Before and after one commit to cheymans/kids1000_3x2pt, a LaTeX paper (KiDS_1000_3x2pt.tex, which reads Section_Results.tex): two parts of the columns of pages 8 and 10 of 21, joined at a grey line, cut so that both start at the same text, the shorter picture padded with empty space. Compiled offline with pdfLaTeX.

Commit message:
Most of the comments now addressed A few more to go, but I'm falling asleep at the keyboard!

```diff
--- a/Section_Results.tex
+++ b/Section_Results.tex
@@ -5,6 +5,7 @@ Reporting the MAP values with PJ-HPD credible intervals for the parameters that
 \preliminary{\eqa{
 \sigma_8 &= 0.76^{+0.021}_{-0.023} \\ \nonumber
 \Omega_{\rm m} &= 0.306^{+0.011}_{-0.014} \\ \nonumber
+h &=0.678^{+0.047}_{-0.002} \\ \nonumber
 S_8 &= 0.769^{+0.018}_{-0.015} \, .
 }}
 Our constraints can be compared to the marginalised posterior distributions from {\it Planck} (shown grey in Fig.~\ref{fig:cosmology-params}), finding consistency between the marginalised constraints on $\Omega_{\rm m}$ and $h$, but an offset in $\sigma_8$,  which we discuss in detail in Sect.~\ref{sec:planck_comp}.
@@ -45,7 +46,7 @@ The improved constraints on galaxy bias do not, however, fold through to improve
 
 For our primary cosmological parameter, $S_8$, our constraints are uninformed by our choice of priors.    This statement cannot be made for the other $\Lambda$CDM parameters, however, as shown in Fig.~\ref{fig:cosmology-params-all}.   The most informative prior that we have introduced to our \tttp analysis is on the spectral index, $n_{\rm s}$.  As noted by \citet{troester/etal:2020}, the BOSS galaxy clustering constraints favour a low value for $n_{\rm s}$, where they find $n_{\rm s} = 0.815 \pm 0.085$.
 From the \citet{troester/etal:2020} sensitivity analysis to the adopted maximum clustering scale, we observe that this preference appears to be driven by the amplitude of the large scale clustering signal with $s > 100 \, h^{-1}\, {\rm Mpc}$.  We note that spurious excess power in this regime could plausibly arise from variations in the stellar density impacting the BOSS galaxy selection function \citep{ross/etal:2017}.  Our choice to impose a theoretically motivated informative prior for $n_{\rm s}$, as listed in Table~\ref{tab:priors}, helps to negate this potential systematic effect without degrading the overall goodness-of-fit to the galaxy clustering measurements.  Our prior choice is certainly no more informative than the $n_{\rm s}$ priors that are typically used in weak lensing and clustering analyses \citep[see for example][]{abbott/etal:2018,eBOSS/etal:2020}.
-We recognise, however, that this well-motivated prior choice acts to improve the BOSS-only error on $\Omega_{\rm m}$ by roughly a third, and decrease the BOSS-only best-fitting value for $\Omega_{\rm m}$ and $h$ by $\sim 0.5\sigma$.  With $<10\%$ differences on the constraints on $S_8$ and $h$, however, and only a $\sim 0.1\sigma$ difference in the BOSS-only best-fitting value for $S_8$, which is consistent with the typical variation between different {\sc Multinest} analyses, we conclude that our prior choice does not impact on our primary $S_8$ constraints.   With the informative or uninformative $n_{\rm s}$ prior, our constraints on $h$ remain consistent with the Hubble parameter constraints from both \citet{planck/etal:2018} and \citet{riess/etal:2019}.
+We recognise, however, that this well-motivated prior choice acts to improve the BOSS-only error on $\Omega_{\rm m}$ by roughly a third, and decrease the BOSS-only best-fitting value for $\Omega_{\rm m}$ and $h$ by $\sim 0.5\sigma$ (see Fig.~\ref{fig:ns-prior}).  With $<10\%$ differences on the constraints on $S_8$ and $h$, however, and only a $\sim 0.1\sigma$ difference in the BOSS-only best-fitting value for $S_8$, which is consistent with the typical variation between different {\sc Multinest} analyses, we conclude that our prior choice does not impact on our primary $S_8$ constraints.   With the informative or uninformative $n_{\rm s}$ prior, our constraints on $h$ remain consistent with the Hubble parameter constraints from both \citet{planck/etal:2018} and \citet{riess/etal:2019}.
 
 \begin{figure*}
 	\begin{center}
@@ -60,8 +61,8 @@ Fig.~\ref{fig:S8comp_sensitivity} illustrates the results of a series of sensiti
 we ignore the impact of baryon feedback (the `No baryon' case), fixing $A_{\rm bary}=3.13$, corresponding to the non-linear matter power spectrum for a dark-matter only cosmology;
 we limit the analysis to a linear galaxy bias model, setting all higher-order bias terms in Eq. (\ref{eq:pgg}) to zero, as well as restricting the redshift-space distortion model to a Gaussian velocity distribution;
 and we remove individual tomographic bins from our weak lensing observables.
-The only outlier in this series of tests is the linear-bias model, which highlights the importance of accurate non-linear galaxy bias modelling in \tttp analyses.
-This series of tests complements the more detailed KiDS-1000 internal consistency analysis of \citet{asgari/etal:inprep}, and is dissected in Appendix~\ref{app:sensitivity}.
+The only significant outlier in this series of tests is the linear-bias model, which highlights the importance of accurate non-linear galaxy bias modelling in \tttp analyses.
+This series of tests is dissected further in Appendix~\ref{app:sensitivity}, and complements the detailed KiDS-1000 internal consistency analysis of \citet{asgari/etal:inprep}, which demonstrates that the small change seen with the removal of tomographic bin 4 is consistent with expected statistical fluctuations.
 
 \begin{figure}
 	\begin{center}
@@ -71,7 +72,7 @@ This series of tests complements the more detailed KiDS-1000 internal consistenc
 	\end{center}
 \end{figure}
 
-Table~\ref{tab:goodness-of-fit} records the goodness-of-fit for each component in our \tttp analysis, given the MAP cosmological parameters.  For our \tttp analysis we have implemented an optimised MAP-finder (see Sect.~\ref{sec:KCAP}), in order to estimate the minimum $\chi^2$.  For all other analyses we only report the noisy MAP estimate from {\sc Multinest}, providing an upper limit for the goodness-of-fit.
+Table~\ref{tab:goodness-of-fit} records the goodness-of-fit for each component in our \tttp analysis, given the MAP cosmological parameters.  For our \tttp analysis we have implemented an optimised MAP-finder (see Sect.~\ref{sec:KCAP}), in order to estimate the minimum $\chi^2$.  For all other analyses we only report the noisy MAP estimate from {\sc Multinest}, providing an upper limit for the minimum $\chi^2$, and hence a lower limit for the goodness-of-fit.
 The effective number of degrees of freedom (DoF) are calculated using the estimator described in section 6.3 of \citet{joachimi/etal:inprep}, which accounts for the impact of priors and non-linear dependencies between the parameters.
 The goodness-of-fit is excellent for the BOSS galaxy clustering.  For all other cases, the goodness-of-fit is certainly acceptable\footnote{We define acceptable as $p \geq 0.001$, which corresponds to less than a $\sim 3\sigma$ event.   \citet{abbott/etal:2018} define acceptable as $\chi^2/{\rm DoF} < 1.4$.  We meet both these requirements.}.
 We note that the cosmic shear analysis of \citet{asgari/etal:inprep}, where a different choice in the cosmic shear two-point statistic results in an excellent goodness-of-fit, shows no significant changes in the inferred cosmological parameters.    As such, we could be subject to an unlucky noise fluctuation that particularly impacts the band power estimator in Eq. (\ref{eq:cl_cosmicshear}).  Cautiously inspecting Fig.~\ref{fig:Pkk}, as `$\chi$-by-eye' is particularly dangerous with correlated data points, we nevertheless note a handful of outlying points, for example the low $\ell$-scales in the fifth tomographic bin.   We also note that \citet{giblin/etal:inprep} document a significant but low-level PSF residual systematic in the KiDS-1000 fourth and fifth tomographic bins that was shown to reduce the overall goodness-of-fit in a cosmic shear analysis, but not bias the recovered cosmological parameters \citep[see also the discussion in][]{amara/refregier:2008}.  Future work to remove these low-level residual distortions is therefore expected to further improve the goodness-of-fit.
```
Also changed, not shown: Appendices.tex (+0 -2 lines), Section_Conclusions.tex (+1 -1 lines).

• Your assignment
Where the string "nonumber" turns up in a line of the data above, copy that whole line.

• Answer for the task
 \sigma_8 &= 0.76^{+0.021}_{-0.023} \\ \nonumber
 \Omega_{\rm m} &= 0.306^{+0.011}_{-0.014} \\ \nonumber
+h &=0.678^{+0.047}_{-0.002} \\ \nonumber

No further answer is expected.